§ **LISTED ENTRIES**
--------------------------------

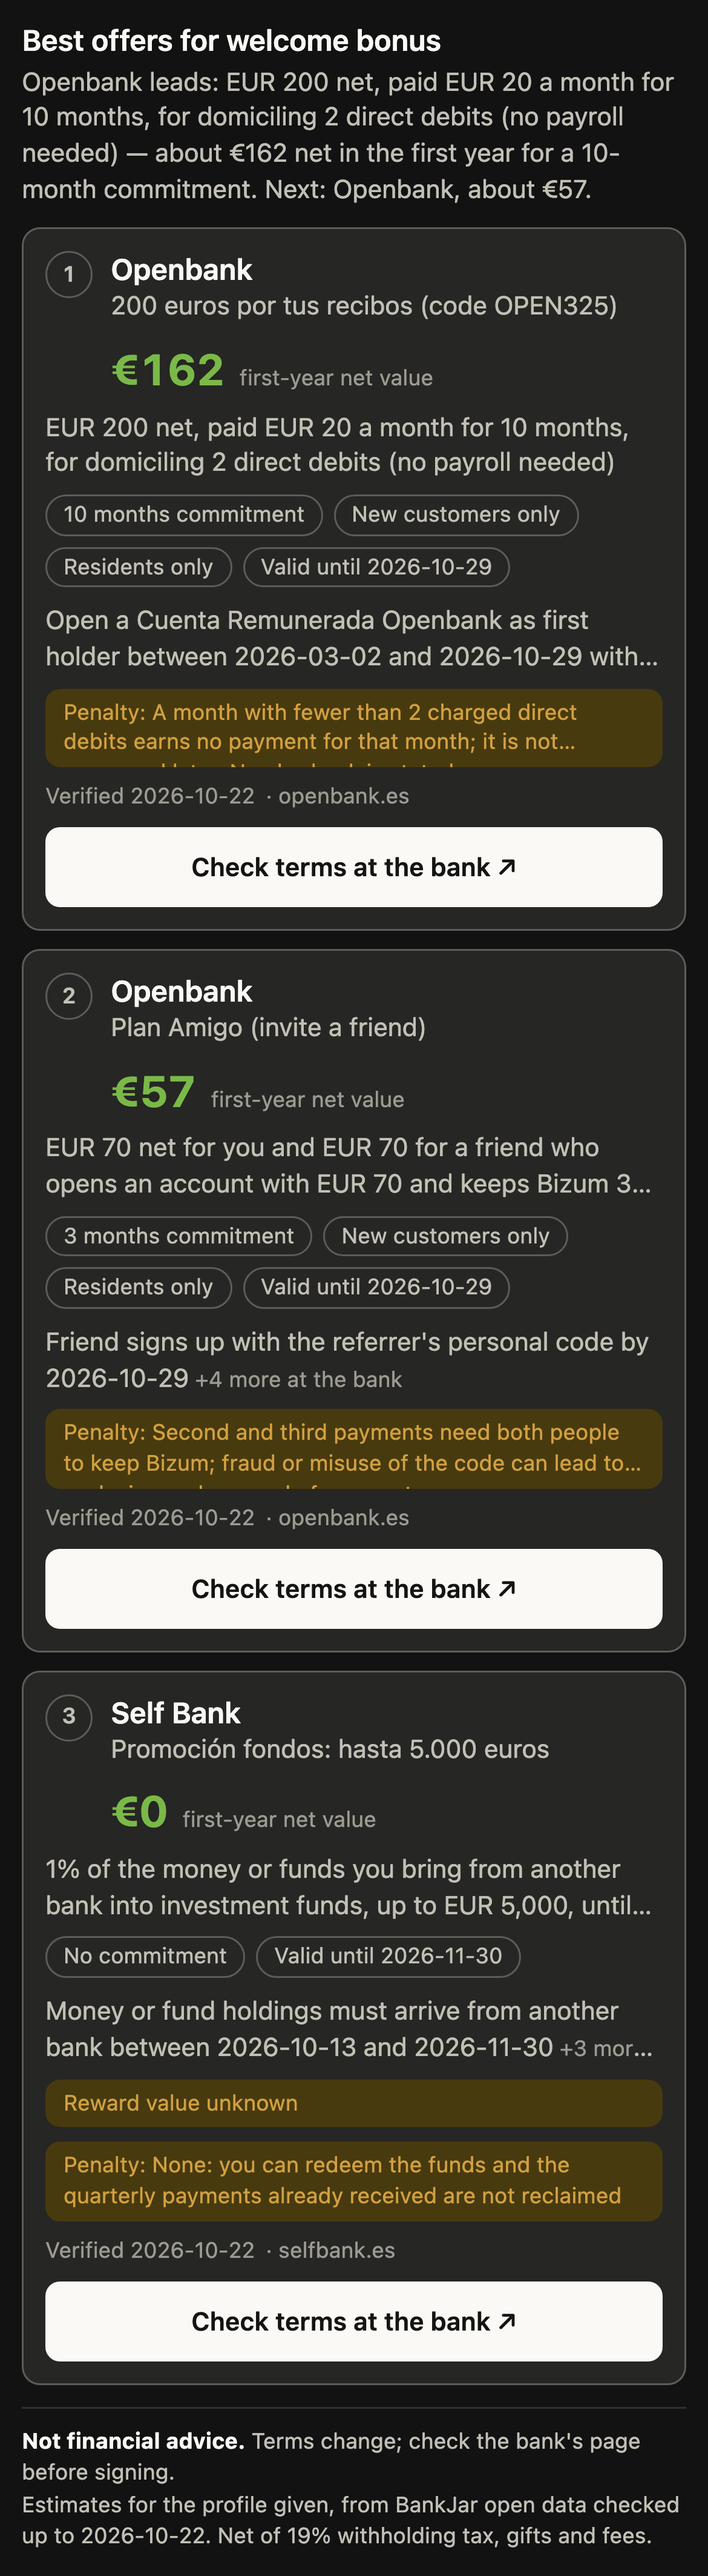
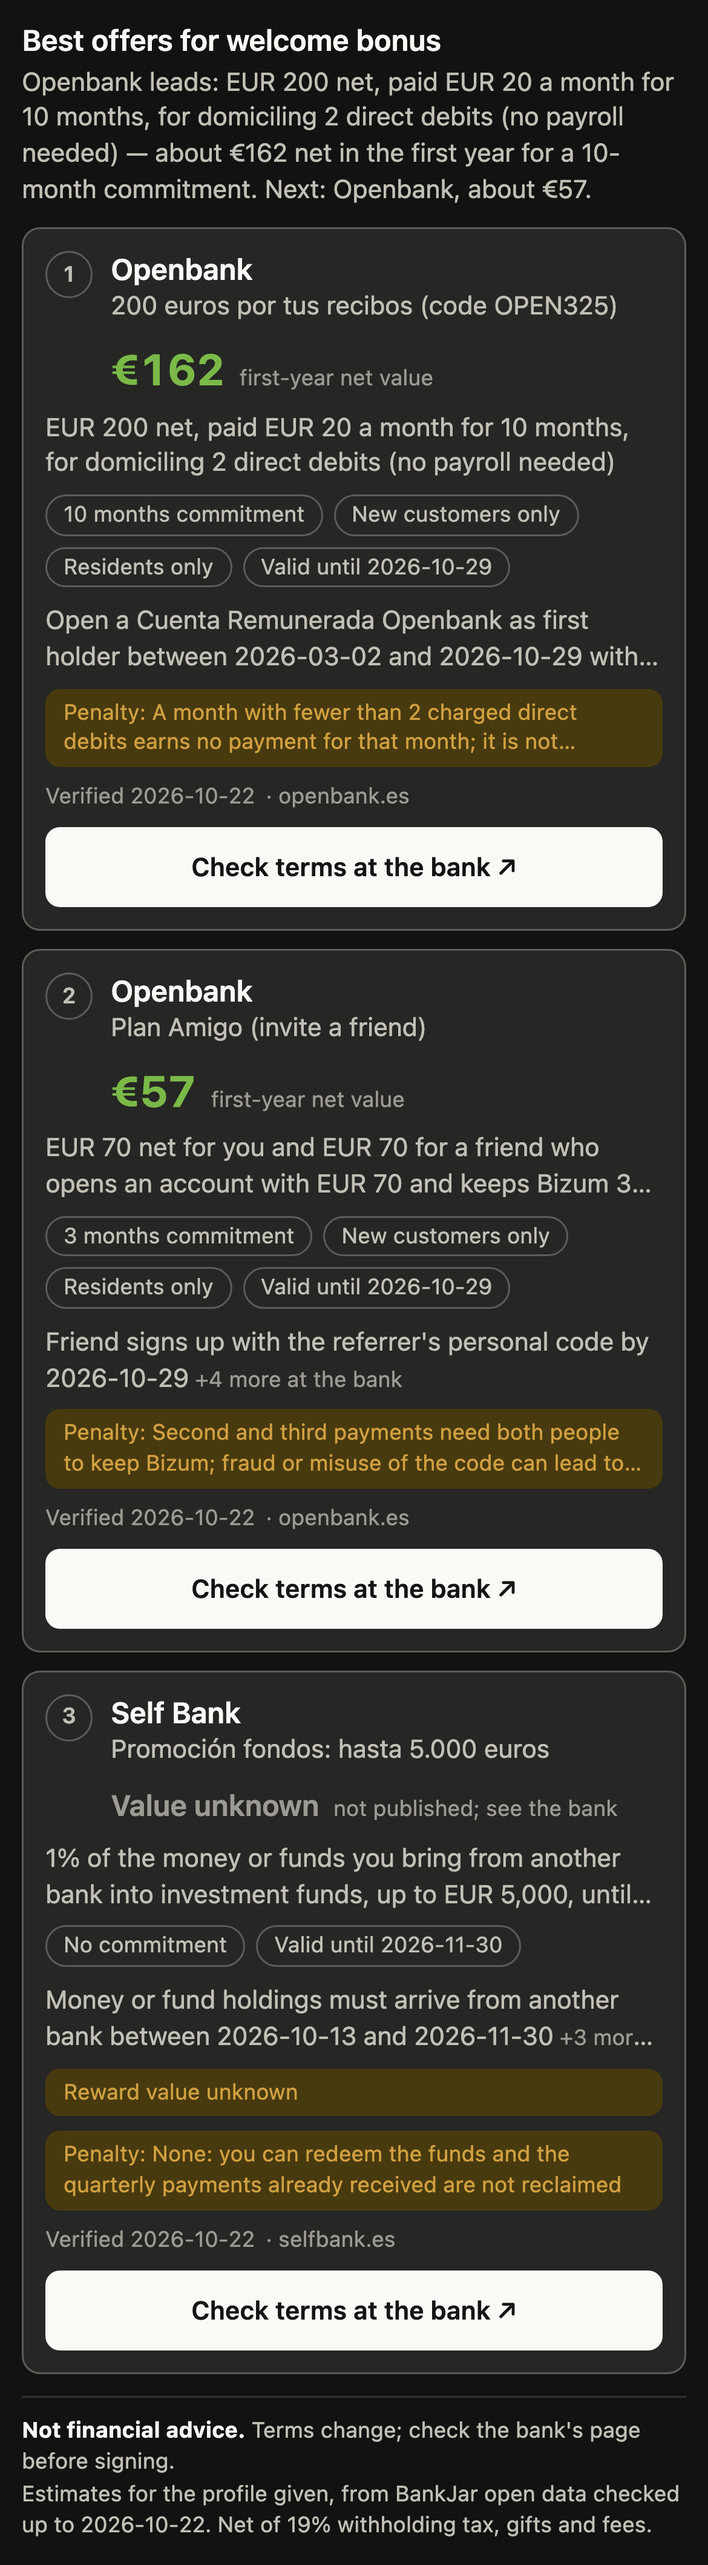
Widget: whole-line clamp on penalty boxes, show Value unknown instead of EUR 0
The penalty box clamped the padded element, so a half line showed under the
ellipsis; the clamp now sits on an inner element. An offer the engine flags
"reward value unknown" or "rate unknown" shows Value unknown, never EUR 0,
and cannot win Highest value here. Tests run the widget script on a fake DOM.
Screenshots regenerated.

diff --git a/tests/mcp.test.ts b/tests/mcp.test.ts
@@ -1,6 +1,6 @@
 import { Client } from "@modelcontextprotocol/sdk/client/index.js";
 import { StreamableHTTPClientTransport } from "@modelcontextprotocol/sdk/client/streamableHttp.js";
-import { Script } from "node:vm";
+import { Script, createContext } from "node:vm";
 import { afterAll, beforeAll, describe, expect, it } from "vitest";
 import { DELETE, GET, OPTIONS, POST } from "../app/mcp/route";
 import { DISCLAIMER } from "../src/server/api";
@@ -257,6 +257,111 @@ describe("MCP App: offer cards", () => {
       expect(typeof o.score.net_value_eur).toBe("number");
       expect(o.source_url).toMatch(/^https:/);
     }
+  });
+});
+
+/** Runs the widget script against a tiny fake DOM and returns the text of each card. */
+async function renderCards(structuredContent: unknown) {
+  type N = { tag: string; className: string; text: string; children: N[]; [k: string]: any };
+  const node = (tag: string): N => {
+    const n: N = {
+      tag, className: "", text: "", children: [], style: {},
+      appendChild(c: N) { n.children.push(c); return c; },
+      addEventListener() {}, setAttribute() {},
+    };
+    Object.defineProperty(n, "textContent", { set(v: string) { n.text = v; if (v === "") n.children = []; }, get: () => n.text });
+    return n;
+  };
+  const app = node("div");
+  const handlers: Record<string, (e: unknown) => void> = {};
+  const win: Record<string, unknown> = {
+    addEventListener: (t: string, h: (e: unknown) => void) => { handlers[t] = h; },
+    requestAnimationFrame: () => 0, innerWidth: 400,
+  };
+  win.parent = win;
+  const doc = {
+    getElementById: () => app,
+    createElement: node,
+    createTextNode: (t: string) => Object.assign(node("#text"), { text: t }),
+    documentElement: { style: { setProperty() {} }, setAttribute() {}, getBoundingClientRect: () => ({ height: 0 }) },
+    body: {},
+  };
+  const read = await client.readResource({ uri: OFFER_WIDGET_URI });
+  const script = (read.contents[0] as { text: string }).text.match(/<script>([\s\S]*?)<\/script>/)![1]!;
+  new Script(script).runInContext(createContext({ window: win, document: doc, requestAnimationFrame: () => 0, Intl, URL, console }));
+  handlers.message!({ data: { jsonrpc: "2.0", method: "ui/notifications/tool-result", params: { structuredContent } } });
+  const all = (n: N): string => [n.text, ...n.children.map(all)].filter(Boolean).join(" ");
+  const walk = (n: N, f: (x: N) => void): void => { f(n); n.children.forEach((c) => walk(c, f)); };
+  const cards: string[] = [];
+  const flagBoxes: N[] = [];
+  walk(app, (n) => {
+    if (n.className.split(" ").includes("card")) cards.push(all(n));
+    if (n.className === "flag") flagBoxes.push(n);
+  });
+  return { text: all(app), cards, flagBoxes };
+}
+
+describe("offer cards: unknown values and flag boxes", () => {
+  const row = (id: string, net: number, flags: string[], extra: Record<string, unknown> = {}) => ({
+    id, bank: `Bank ${id}`, product_name: `Product ${id}`, headline: "h", commitment_months: 0,
+    requirements: { min_monthly_income_eur: null, new_customer_only: null, other: [] }, fees: { monthly_eur: 0 },
+    eligibility: { residents_only: null }, penalty: null, rate_tae: null, valid_until: null,
+    source_url: "https://example.com/x", verified_on: "2026-10-22", stale: false,
+    score: { net_value_eur: net, flags }, ...extra,
+  });
+  const base = { goal: "welcome", summary: "s", dataset: { latest_verified_on: "2026-10-22" } };
+
+  it("the flag strings the widget matches are the engine's own", async () => {
+    const { scoreOffer } = await import("../src/core/score");
+    const { makeProfile } = await import("../src/core/profile");
+    const { loadOffers } = await import("../src/server/data");
+    const o = loadOffers()[0]!;
+    const cash = { ...o, reward: { type: "cash" as const, value_eur: null, description: "d", paid_when: null } };
+    const rate = { ...o, reward: { type: "rate" as const, value_eur: null, description: "d", paid_when: null }, rate_tae: null };
+    const profile = makeProfile({ goal: o.goal });
+    expect(scoreOffer(cash, profile, "2026-10-22").flags).toContain("reward value unknown");
+    expect(scoreOffer(rate, profile, "2026-10-22").flags).toContain("rate unknown");
+  });
+
+  it("shows Value unknown instead of EUR 0 for an unknown reward or rate, in search", async () => {
+    const r = await renderCards({ ...base, total_offers: 3, excluded: [], offers: [
+      row("a", 0, []), row("b", 0, ["reward value unknown"]), row("c", 0, ["rate unknown"]),
+    ] });
+    expect(r.cards).toHaveLength(3);
+    expect(r.cards[0]).toContain("€0");
+    for (const i of [1, 2]) {
+      expect(r.cards[i]).toContain("Value unknown");
+      expect(r.cards[i]).not.toContain("€0");
+      expect(r.cards[i]).not.toContain("first-year net value");
+    }
+  });
+
+  it("in compare, unknowns never win Highest value here", async () => {
+    const withUnknown = await renderCards({ ...base, missing: [], offers: [
+      { ...row("a", 0, ["reward value unknown"]), not_eligible_reasons: [] },
+      { ...row("b", 300, []), not_eligible_reasons: [] },
+      { ...row("c", 200, []), not_eligible_reasons: [] },
+    ] });
+    expect(withUnknown.cards[0]).toContain("Value unknown");
+    expect(withUnknown.cards[0]).not.toContain("Highest value here");
+    expect(withUnknown.cards[1]).toContain("Highest value here");
+    // Only one known value left: nothing to compare, no badge.
+    const one = await renderCards({ ...base, missing: [], offers: [
+      { ...row("a", 0, ["reward value unknown"]), not_eligible_reasons: [] },
+      { ...row("b", 300, []), not_eligible_reasons: [] },
+    ] });
+    expect(one.text).not.toContain("Highest value here");
+  });
+
+  it("a penalty box clamps an inner element, so the padded box never cuts a line in half", async () => {
+    const r = await renderCards({ ...base, total_offers: 1, excluded: [], offers: [row("a", 5, ["penalty: x".repeat(60)])] });
+    expect(r.flagBoxes).toHaveLength(1);
+    expect(r.flagBoxes[0]!.text).toBe("");
+    expect(r.flagBoxes[0]!.children[0]!.className).toBe("clamp");
+    const read = await client.readResource({ uri: OFFER_WIDGET_URI });
+    const css = (read.contents[0] as { text: string }).text.match(/<style>([\s\S]*?)<\/style>/)![1]!;
+    expect(css).toMatch(/\.flag \.clamp \{[^}]*-webkit-line-clamp: 2[^}]*overflow: hidden/);
+    expect(css).not.toMatch(/\.flag \{[^}]*(line-clamp|overflow: hidden)/);
   });
 });
 

diff --git a/src/server/mcp-widget.ts b/src/server/mcp-widget.ts
@@ -99,6 +99,7 @@ ul.list { list-style: none; margin: 12px 0 0; padding: 0; display: grid; gap: 10
 .value { text-align: right; flex: 0 0 auto; margin-left: auto; }
 .value .n { font-size: var(--font-heading-xl-size, 24px); font-weight: 700; line-height: 1.1; color: var(--bj-good); font-variant-numeric: tabular-nums; }
 .value .n.neg { color: var(--bj-bad); }
+.value .n.unk { font-size: var(--font-heading-md-size, 16px); line-height: 1.3; font-weight: 600; color: var(--bj-muted); }
 .value .l { color: var(--bj-muted); font-size: var(--font-text-xs-size, 12px); }
 .headline { margin: 0; color: var(--bj-text-2); display: -webkit-box; -webkit-line-clamp: 2; -webkit-box-orient: vertical; overflow: hidden; }
 .chips { display: flex; flex-wrap: wrap; gap: 6px; margin: 0; padding: 0; list-style: none; }
@@ -107,7 +108,8 @@ ul.list { list-style: none; margin: 12px 0 0; padding: 0; display: grid; gap: 10
 .chip.bad { background: var(--bj-bad-bg); color: var(--bj-bad); border-color: transparent; }
 .chip.good { background: var(--bj-good-bg); color: var(--bj-good); border-color: transparent; }
 .req { margin: 0; color: var(--bj-text-2); overflow-wrap: anywhere; display: -webkit-box; -webkit-line-clamp: 2; -webkit-box-orient: vertical; overflow: hidden; }
-.flag { margin: 0; padding: 5px 10px; border-radius: 8px; background: var(--bj-warn-bg); color: var(--bj-warn); font-size: var(--font-text-xs-size, 12px); overflow-wrap: anywhere; display: -webkit-box; -webkit-line-clamp: 2; -webkit-box-orient: vertical; overflow: hidden; }
+.flag { margin: 0; padding: 5px 10px; border-radius: 8px; background: var(--bj-warn-bg); color: var(--bj-warn); font-size: var(--font-text-xs-size, 12px); overflow-wrap: anywhere; }
+.flag .clamp { display: -webkit-box; -webkit-line-clamp: 2; -webkit-box-orient: vertical; overflow: hidden; }
 .note { margin: 0; padding: 8px 10px; border-radius: 8px; background: var(--bj-bad-bg); color: var(--bj-bad); overflow-wrap: anywhere; }
 .bottom { display: flex; flex-wrap: wrap; gap: 8px 12px; align-items: center; justify-content: space-between; }
 .meta { display: flex; flex-wrap: wrap; gap: 6px; align-items: center; color: var(--bj-muted); font-size: var(--font-text-xs-size, 12px); }
@@ -252,6 +254,12 @@ const JS = String.raw`
     list.appendChild(el("li", "chip" + (kind ? " " + kind : ""), text));
   }
 
+  // The engine scores an unknown reward or rate as 0 and says so in flags; a figure we do not know must not read as EUR 0.
+  function unknownValue(o) {
+    var flags = (o.score && o.score.flags) || [];
+    return flags.indexOf("reward value unknown") !== -1 || flags.indexOf("rate unknown") !== -1;
+  }
+
   // ---- one offer card ----
   function card(o, index, opts) {
     var score = o.score || {};
@@ -267,8 +275,13 @@ const JS = String.raw`
     who.appendChild(names);
     top.appendChild(who);
     var val = el("div", "value");
-    val.appendChild(el("div", "n" + (score.net_value_eur < 0 ? " neg" : ""), eur(score.net_value_eur)));
-    val.appendChild(el("div", "l", reasons.length ? "first-year net value, if eligible" : "first-year net value"));
+    if (unknownValue(o)) {
+      val.appendChild(el("div", "n unk", "Value unknown"));
+      val.appendChild(el("div", "l", "not published; see the bank"));
+    } else {
+      val.appendChild(el("div", "n" + (score.net_value_eur < 0 ? " neg" : ""), eur(score.net_value_eur)));
+      val.appendChild(el("div", "l", reasons.length ? "first-year net value, if eligible" : "first-year net value"));
+    }
     top.appendChild(val);
     li.appendChild(top);
 
@@ -296,7 +309,13 @@ const JS = String.raw`
 
     var flags = (score.flags || []).slice();
     if (o.penalty && !flags.some(function (f) { return f.indexOf(o.penalty) !== -1; })) flags.push("penalty: " + o.penalty);
-    flags.forEach(function (f) { f = f.charAt(0).toUpperCase() + f.slice(1); var fp = el("p", "flag", f); fp.title = f; li.appendChild(fp); });
+    flags.forEach(function (f) {
+      f = f.charAt(0).toUpperCase() + f.slice(1);
+      var fp = el("p", "flag");
+      fp.title = f;
+      fp.appendChild(el("span", "clamp", f));
+      li.appendChild(fp);
+    });
 
     if (reasons.length) li.appendChild(el("p", "note", "Not available to this profile: " + reasons.join("; ") + "."));
 
@@ -360,7 +379,7 @@ const JS = String.raw`
 
     var best = -1;
     if (isCompare) {
-      var eligible = offers.filter(function (o) { return !(o.not_eligible_reasons || []).length; });
+      var eligible = offers.filter(function (o) { return !(o.not_eligible_reasons || []).length && !unknownValue(o); });
       if (eligible.length > 1) {
         var top = eligible.reduce(function (m, o) { return o.score.net_value_eur > m.score.net_value_eur ? o : m; }, eligible[0]);
         var ties = eligible.filter(function (o) { return o.score.net_value_eur === top.score.net_value_eur; });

--------------------------------

Each line of the records above that contains the word "await" should be counted; give the resulting number without further words.

9